### Task requirements
List the lines of this listing that hold the word "Trabajo".

### Data supplied
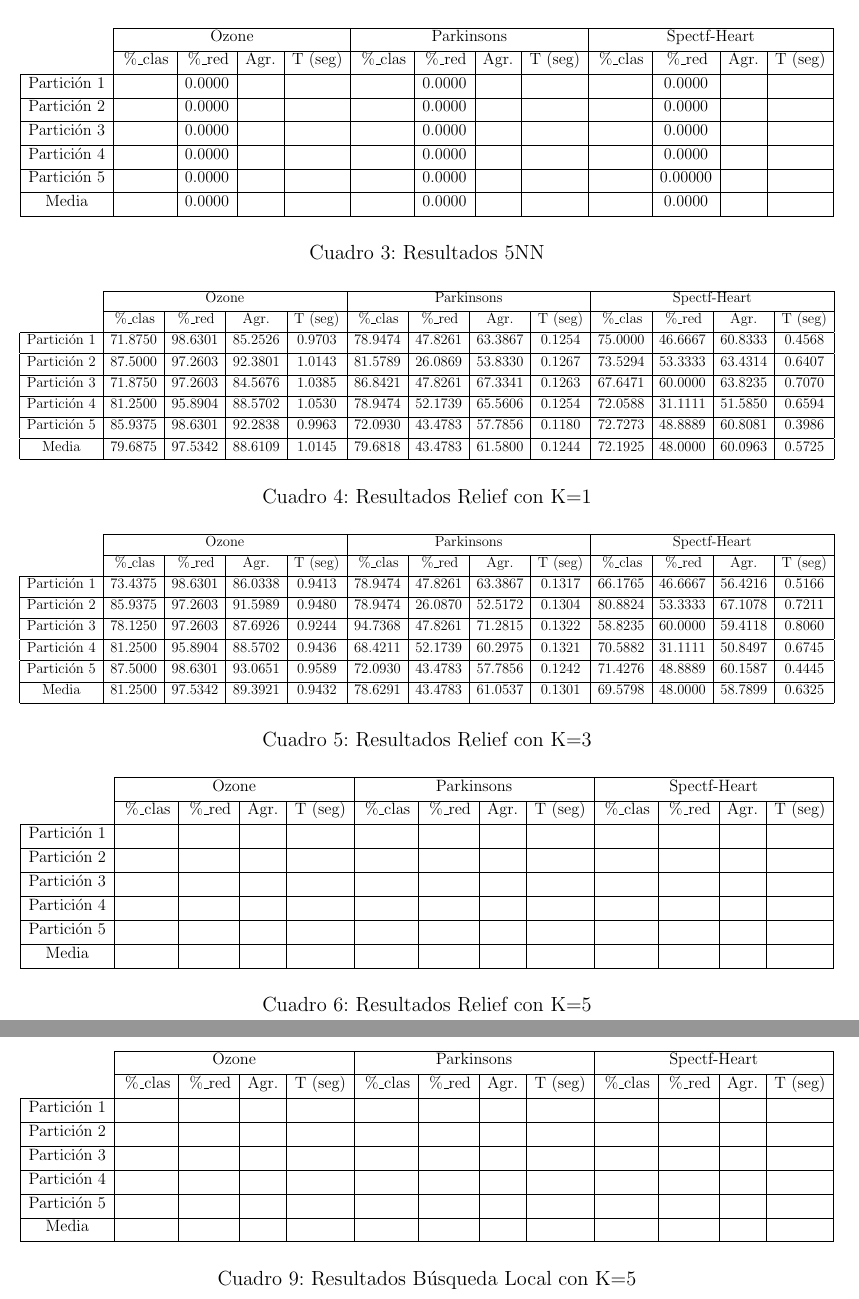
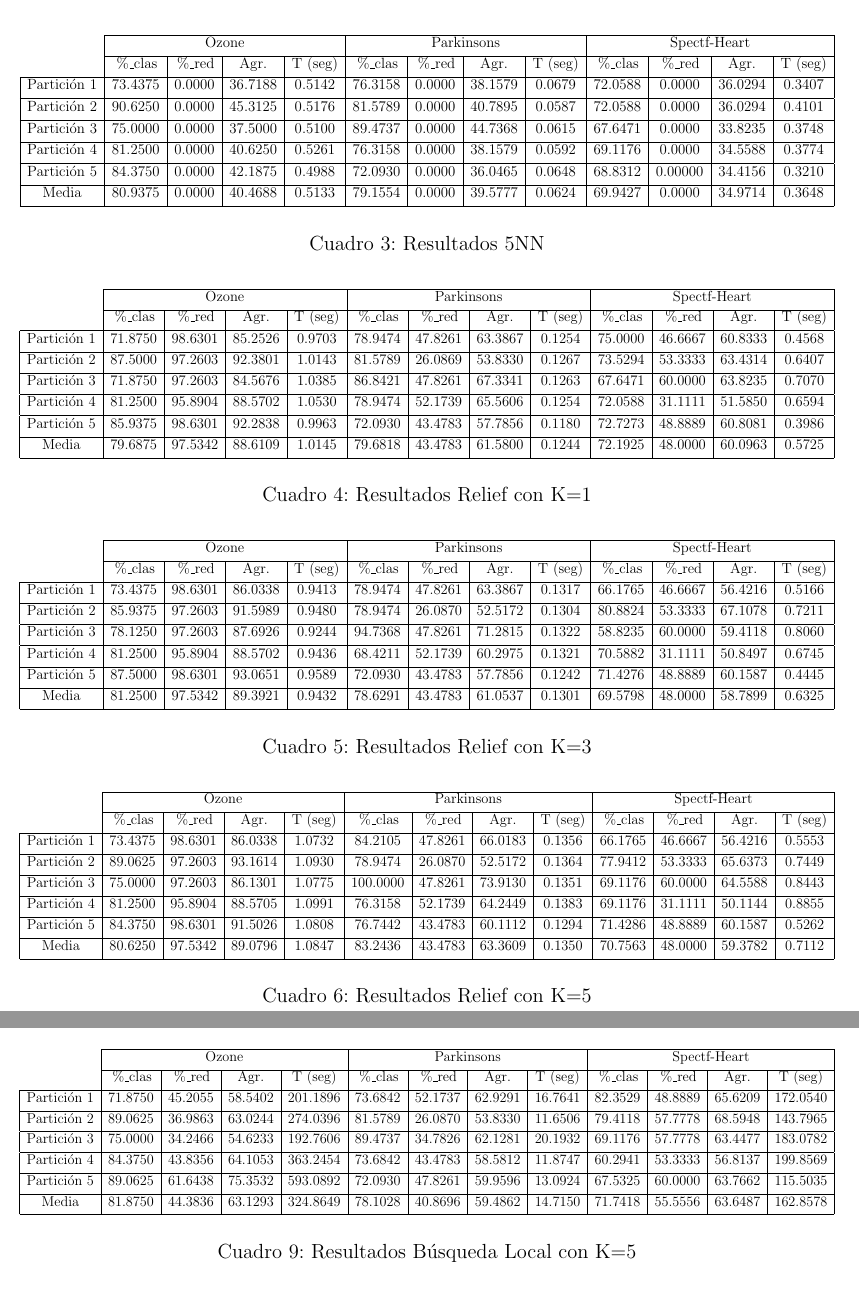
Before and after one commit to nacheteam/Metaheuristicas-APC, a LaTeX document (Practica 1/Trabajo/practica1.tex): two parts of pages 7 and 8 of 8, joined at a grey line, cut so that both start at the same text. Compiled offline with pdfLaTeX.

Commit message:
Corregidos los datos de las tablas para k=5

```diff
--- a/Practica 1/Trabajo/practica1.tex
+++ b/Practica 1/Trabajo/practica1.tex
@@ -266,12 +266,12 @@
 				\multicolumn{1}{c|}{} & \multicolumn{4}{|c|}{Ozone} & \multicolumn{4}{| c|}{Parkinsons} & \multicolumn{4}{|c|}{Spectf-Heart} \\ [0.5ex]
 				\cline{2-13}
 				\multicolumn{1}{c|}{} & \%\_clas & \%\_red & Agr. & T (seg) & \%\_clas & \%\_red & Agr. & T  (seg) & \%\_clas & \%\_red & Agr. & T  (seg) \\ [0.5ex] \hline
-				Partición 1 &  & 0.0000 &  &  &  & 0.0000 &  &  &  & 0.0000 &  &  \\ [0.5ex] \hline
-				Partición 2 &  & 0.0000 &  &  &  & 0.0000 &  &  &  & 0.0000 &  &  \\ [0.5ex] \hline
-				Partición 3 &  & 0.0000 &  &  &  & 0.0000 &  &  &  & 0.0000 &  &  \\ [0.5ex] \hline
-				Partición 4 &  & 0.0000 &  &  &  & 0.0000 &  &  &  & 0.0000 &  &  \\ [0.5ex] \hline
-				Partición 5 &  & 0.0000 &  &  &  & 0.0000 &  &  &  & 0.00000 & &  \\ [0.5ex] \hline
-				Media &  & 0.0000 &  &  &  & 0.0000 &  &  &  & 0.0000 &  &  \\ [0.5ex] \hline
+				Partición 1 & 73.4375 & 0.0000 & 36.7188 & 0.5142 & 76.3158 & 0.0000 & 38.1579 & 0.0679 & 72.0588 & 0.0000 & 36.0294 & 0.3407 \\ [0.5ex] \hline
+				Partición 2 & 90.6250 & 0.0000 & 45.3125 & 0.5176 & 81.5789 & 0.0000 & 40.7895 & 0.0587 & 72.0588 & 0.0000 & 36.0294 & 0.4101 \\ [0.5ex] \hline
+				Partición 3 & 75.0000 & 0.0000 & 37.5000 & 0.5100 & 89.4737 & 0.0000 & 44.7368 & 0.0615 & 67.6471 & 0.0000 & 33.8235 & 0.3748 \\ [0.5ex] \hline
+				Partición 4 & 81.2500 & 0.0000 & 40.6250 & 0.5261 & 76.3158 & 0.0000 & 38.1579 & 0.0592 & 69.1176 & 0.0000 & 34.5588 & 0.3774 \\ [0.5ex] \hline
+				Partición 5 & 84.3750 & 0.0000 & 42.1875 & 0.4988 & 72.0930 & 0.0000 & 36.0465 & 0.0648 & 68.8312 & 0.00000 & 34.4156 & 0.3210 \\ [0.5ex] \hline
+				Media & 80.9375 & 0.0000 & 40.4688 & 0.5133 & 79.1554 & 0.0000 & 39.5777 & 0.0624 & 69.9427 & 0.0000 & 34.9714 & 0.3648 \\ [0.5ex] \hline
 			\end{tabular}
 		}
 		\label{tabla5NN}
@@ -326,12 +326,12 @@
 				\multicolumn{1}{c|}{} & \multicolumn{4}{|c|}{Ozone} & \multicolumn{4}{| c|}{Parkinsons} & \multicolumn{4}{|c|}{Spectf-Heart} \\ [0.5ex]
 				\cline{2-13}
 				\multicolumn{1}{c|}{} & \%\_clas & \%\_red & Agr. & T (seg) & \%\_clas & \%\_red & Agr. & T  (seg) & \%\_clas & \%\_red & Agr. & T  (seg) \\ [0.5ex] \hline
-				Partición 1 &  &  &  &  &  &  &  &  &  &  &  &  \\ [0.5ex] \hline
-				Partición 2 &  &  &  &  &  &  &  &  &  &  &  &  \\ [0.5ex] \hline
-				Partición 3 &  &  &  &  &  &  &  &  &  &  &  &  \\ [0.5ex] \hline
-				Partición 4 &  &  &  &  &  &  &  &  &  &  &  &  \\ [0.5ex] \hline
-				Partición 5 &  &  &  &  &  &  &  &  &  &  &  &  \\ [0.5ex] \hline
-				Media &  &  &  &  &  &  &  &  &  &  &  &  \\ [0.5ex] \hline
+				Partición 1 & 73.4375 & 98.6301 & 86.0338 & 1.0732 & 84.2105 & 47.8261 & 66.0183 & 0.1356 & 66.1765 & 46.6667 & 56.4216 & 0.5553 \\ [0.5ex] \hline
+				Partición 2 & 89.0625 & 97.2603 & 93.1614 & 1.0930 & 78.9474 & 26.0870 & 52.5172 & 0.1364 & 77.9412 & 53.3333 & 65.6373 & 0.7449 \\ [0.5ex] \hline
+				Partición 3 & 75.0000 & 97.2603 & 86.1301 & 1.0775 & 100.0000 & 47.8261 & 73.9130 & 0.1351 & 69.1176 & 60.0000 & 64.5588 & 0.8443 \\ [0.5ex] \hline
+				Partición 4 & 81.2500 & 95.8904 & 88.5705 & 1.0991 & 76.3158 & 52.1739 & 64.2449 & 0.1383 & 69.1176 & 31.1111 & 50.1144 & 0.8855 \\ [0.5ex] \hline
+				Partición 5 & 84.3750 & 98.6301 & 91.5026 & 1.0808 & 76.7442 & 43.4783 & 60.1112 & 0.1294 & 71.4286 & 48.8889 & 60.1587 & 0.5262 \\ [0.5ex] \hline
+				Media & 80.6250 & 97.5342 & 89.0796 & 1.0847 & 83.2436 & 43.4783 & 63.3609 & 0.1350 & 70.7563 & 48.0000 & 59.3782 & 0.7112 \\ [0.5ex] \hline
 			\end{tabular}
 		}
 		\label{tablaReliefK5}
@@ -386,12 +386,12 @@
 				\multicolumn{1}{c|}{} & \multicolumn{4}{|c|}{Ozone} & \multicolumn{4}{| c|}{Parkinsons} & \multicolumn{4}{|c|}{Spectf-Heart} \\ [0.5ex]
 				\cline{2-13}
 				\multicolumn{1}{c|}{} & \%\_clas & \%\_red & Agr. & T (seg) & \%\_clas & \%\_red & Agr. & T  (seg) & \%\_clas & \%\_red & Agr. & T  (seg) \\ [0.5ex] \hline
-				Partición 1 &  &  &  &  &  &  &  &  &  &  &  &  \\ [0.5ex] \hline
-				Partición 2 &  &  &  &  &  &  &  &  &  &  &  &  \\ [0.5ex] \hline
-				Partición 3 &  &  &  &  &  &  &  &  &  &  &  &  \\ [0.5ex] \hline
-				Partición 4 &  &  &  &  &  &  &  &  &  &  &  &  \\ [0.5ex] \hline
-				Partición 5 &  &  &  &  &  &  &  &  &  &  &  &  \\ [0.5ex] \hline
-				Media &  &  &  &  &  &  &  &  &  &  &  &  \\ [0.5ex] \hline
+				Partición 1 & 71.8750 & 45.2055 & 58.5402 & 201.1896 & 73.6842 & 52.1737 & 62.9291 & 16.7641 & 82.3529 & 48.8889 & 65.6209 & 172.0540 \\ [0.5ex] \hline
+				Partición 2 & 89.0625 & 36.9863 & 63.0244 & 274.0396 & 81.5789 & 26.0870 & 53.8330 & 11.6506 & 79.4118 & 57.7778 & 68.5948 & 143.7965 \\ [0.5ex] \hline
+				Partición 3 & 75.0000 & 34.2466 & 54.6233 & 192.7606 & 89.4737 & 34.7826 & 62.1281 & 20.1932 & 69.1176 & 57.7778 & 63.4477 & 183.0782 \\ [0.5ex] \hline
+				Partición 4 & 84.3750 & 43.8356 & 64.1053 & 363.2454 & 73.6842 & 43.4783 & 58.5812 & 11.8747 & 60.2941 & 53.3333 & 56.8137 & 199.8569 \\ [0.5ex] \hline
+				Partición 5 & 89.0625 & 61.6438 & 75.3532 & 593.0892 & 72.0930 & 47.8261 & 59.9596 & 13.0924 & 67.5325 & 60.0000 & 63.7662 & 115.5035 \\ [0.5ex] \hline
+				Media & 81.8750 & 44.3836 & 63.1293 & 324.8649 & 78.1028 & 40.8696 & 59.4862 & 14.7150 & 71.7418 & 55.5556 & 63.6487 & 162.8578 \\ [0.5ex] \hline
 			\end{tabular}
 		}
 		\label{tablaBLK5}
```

### Answer
Before and after one commit to nacheteam/Metaheuristicas-APC, a LaTeX document (Practica 1/Trabajo/practica1.tex): two parts of pages 7 and 8 of 8, joined at a grey line, cut so that both start at the same text. Compiled offline with pdfLaTeX.
--- a/Practica 1/Trabajo/practica1.tex
+++ b/Practica 1/Trabajo/practica1.tex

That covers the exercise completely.